*** Block opens ***
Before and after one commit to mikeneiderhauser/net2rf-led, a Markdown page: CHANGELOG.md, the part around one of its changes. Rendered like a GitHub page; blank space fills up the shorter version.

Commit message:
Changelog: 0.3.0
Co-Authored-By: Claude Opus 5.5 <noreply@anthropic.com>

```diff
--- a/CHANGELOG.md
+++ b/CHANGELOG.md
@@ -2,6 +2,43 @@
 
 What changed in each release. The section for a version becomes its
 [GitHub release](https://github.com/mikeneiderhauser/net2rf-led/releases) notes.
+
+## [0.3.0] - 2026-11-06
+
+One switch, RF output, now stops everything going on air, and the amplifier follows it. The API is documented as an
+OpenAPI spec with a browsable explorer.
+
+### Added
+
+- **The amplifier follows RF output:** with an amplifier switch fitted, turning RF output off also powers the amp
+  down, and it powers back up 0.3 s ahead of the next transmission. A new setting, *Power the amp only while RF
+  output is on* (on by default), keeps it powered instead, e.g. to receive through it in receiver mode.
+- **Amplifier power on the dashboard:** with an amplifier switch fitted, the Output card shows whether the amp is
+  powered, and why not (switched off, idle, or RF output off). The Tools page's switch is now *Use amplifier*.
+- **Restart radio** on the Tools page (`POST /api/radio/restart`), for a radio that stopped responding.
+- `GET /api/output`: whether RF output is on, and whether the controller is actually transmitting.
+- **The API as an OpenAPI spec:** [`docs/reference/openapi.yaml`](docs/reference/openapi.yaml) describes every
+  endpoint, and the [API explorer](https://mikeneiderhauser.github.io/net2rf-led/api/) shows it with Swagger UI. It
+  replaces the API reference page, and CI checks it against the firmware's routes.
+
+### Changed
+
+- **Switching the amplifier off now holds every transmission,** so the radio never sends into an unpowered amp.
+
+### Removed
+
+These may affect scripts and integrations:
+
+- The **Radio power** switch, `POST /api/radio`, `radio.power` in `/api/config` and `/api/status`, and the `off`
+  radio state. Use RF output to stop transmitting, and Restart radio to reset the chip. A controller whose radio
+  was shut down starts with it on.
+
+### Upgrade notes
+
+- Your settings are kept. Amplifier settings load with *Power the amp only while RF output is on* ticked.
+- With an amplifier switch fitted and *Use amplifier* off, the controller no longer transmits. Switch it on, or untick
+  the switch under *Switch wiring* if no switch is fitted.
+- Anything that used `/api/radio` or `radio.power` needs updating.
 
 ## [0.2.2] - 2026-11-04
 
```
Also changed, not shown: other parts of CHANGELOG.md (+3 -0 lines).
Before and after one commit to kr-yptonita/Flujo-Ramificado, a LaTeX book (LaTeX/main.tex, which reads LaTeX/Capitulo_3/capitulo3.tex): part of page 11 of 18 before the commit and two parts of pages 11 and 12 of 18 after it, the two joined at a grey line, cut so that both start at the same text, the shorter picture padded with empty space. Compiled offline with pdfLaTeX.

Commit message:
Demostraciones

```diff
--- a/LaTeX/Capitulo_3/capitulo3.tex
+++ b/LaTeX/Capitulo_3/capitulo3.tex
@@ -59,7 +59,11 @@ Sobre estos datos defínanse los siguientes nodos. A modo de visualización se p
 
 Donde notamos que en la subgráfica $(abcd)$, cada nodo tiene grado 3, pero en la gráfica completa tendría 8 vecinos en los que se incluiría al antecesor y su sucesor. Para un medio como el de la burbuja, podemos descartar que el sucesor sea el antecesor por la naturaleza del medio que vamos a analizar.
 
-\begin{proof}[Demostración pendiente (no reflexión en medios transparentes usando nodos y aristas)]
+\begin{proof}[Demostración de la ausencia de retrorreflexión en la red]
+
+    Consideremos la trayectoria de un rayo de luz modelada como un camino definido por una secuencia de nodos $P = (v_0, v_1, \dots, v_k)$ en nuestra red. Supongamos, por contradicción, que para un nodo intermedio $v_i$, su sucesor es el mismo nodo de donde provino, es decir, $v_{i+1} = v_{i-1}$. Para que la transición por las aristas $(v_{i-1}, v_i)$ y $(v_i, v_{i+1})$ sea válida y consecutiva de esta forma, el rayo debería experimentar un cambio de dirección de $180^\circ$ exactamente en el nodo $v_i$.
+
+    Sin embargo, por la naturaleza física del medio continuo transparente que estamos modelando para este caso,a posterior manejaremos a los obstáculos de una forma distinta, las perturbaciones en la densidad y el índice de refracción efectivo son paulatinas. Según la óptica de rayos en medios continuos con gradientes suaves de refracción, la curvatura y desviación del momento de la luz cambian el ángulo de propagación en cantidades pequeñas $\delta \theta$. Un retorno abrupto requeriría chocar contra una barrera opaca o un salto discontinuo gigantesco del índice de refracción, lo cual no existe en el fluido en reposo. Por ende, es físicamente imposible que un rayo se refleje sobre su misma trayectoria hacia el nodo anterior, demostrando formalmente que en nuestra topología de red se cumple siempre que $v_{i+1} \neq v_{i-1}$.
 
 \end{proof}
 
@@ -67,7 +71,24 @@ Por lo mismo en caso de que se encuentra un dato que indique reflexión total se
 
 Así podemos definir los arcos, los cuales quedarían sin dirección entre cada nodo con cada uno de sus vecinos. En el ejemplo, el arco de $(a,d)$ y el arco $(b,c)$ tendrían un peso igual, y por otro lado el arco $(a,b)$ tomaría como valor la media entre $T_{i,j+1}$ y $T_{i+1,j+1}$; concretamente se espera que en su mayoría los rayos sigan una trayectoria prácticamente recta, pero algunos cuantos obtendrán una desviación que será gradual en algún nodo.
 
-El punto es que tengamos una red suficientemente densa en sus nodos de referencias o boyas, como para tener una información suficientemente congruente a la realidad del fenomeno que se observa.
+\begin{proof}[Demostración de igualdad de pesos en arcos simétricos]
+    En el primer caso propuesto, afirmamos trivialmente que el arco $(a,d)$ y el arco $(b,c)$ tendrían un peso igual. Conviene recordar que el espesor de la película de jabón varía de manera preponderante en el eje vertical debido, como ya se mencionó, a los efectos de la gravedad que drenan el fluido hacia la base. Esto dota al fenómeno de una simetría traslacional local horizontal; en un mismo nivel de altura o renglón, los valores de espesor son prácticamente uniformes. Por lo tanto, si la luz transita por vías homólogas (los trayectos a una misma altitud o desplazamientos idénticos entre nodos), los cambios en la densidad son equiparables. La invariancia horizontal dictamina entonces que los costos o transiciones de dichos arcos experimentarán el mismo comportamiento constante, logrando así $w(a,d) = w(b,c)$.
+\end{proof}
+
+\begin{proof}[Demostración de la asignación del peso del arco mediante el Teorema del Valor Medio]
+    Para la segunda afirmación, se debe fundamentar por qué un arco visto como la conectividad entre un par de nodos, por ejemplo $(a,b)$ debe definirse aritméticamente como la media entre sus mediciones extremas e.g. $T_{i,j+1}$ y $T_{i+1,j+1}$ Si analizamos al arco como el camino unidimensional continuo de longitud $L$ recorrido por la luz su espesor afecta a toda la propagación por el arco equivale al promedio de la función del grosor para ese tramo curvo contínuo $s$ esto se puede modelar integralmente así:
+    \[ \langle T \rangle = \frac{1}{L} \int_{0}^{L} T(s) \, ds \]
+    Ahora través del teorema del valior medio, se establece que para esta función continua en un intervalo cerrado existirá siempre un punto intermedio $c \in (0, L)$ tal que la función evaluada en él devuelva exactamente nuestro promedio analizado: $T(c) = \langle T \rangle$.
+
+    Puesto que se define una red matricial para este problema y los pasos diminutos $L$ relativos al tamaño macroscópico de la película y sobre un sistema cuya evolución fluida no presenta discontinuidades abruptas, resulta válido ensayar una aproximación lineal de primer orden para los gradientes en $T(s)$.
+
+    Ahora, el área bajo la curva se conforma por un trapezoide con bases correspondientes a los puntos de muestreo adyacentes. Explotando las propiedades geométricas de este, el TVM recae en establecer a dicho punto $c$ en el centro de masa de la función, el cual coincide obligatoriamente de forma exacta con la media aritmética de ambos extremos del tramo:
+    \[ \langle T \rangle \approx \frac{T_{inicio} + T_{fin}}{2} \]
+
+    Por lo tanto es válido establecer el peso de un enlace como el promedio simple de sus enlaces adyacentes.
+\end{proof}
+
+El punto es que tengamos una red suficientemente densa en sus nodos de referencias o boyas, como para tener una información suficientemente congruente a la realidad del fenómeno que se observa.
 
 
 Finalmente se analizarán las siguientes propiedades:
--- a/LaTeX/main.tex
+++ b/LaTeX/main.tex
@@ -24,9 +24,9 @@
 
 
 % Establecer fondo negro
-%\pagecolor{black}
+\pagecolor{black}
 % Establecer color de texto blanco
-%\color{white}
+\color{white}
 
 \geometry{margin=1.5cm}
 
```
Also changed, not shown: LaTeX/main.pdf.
*** Block closes ***
A complete answer lists each line of the data that holds the word "begin".

-\begin{proof}[Demostración pendiente (no reflexión en medios transparentes usando nodos y aristas)]
+\begin{proof}[Demostración de la ausencia de retrorreflexión en la red]
+\begin{proof}[Demostración de igualdad de pesos en arcos simétricos]
+\begin{proof}[Demostración de la asignación del peso del arco mediante el Teorema del Valor Medio]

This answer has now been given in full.